Before-and-after change data

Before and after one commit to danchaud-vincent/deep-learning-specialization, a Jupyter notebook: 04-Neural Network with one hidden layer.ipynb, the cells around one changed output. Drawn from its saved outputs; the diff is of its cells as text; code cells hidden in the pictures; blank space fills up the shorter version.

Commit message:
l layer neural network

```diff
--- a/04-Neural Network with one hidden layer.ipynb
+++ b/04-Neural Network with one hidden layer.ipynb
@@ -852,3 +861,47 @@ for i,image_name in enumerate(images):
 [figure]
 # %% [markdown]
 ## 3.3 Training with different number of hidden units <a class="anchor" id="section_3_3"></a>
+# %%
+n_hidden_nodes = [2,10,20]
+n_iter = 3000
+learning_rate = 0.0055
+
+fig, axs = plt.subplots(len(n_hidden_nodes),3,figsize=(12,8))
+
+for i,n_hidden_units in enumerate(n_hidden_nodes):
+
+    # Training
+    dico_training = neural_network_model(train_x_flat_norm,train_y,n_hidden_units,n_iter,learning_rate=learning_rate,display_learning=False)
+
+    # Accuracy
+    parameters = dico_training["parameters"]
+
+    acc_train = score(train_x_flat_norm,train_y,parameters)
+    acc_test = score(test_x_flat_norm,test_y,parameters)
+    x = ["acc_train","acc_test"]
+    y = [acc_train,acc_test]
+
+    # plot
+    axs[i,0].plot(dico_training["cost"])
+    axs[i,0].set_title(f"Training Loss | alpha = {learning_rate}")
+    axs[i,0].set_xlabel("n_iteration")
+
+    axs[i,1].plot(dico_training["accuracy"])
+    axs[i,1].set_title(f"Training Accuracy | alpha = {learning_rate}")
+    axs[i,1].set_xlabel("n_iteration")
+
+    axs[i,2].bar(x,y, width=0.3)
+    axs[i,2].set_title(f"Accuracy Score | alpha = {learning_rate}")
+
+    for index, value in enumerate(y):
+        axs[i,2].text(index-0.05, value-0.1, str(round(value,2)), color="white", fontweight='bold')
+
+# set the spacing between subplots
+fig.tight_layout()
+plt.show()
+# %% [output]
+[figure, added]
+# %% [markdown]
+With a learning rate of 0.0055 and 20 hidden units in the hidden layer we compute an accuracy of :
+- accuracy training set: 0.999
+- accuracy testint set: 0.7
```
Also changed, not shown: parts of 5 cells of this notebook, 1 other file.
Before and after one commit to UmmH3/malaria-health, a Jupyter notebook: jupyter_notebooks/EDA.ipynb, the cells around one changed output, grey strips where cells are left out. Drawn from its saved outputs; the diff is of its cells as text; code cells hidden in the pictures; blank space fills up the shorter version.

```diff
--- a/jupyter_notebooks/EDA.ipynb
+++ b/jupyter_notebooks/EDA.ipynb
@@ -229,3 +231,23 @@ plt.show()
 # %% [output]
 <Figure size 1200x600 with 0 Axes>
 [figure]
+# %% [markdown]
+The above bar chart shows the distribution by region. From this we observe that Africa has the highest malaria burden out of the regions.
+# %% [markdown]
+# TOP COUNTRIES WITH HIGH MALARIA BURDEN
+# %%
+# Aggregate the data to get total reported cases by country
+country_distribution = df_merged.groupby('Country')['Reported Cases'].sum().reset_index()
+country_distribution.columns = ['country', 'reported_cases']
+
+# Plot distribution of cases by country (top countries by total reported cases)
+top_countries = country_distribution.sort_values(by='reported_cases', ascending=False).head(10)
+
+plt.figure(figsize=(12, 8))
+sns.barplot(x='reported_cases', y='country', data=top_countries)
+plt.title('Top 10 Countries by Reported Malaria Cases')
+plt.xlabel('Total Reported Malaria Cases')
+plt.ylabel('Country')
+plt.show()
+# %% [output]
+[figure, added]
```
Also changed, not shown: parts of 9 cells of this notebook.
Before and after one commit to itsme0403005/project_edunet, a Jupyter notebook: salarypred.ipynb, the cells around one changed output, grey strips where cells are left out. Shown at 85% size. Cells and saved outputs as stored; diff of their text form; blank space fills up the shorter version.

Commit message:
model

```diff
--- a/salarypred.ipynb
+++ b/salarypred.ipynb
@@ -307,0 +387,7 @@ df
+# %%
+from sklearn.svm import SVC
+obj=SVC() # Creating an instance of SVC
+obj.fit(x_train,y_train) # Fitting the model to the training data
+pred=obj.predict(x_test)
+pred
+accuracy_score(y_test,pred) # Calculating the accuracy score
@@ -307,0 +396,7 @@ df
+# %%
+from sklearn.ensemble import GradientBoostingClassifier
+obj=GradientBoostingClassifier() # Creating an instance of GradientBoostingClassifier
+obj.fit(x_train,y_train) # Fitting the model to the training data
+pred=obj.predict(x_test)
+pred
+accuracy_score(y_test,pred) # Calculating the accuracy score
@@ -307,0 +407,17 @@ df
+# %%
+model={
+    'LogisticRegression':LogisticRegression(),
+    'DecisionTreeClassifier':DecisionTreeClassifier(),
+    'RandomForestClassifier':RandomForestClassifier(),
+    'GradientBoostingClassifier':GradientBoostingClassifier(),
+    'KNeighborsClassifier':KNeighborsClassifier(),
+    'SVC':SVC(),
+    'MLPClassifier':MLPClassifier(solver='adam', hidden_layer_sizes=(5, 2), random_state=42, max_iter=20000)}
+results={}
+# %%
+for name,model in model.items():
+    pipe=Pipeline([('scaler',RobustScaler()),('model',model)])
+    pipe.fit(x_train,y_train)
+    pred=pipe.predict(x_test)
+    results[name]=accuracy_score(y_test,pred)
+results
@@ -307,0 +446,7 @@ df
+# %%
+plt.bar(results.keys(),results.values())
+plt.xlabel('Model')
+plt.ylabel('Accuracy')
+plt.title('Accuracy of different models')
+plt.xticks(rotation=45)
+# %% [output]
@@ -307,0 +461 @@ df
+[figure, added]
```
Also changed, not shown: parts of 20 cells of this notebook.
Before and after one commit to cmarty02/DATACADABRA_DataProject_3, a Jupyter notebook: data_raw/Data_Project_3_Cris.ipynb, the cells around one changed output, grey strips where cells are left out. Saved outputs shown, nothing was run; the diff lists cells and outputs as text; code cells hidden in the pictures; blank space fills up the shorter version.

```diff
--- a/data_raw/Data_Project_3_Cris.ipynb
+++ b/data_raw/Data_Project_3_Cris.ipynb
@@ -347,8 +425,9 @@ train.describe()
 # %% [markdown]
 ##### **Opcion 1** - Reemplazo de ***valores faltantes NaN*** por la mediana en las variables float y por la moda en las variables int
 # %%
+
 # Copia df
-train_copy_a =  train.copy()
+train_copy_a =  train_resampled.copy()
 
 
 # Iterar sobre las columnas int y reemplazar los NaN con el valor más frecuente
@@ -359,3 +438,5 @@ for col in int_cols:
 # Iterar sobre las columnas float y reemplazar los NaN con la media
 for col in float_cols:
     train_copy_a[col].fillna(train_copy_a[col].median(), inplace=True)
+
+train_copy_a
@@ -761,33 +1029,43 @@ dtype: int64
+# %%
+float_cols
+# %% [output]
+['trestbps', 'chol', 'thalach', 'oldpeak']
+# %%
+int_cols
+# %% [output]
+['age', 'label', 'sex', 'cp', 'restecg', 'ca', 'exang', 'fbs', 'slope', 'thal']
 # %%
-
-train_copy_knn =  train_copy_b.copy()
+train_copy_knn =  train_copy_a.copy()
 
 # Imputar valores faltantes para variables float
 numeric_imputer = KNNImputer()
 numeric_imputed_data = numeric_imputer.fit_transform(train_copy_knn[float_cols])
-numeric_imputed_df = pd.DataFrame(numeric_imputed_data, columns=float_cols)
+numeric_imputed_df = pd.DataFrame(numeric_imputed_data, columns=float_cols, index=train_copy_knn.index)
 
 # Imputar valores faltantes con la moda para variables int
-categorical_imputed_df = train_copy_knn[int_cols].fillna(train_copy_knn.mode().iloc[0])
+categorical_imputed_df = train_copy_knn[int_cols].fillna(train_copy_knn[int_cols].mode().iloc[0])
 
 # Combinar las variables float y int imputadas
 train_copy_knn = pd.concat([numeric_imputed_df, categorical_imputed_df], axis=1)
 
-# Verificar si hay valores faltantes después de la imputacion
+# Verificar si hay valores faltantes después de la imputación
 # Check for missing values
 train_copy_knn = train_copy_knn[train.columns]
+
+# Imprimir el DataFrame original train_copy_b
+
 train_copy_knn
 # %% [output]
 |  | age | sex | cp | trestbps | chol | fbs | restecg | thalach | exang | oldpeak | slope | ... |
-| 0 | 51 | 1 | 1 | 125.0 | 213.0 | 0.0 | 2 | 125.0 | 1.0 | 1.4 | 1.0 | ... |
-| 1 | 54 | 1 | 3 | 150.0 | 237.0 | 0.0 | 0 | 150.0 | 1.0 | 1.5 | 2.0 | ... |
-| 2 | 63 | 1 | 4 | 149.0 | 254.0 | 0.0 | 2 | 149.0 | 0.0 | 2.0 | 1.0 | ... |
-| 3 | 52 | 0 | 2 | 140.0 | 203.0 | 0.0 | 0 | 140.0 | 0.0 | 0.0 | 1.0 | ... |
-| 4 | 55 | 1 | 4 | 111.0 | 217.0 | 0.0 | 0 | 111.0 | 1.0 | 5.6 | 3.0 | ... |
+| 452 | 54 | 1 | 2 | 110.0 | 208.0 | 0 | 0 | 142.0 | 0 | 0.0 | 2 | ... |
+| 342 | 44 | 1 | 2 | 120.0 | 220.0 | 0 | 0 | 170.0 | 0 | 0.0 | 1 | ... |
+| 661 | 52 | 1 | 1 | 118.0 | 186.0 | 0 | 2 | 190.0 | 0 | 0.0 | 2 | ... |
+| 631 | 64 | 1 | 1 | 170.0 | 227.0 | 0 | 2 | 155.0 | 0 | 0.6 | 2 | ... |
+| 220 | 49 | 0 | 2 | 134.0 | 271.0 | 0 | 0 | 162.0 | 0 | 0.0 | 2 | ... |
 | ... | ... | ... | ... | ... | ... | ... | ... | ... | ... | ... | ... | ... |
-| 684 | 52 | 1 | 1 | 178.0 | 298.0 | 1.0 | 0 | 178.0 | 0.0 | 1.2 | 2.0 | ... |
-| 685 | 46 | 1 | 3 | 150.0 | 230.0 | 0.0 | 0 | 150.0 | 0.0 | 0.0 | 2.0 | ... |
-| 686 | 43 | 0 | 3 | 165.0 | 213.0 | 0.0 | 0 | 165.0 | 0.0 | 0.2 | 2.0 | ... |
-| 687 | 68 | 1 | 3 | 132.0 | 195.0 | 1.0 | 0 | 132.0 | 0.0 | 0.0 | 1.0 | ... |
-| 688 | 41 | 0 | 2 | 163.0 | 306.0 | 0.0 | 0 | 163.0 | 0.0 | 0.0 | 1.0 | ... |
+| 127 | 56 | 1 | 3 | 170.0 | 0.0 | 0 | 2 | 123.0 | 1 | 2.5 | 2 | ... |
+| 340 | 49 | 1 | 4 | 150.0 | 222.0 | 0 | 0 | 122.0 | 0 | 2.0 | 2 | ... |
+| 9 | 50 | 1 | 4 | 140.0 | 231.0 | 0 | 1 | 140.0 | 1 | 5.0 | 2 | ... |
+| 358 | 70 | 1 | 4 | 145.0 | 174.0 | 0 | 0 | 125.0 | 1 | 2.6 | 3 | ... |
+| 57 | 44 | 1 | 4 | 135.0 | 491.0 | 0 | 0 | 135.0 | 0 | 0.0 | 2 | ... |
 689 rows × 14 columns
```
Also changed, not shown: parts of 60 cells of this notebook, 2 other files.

• _YOUR ASSIGNMENT_: Would you please return all lines of the data that include the word "chol"?

• _EXERCISE RESPONSE_:
+['trestbps', 'chol', 'thalach', 'oldpeak']
 |  | age | sex | cp | trestbps | chol | fbs | restecg | thalach | exang | oldpeak | slope | ... |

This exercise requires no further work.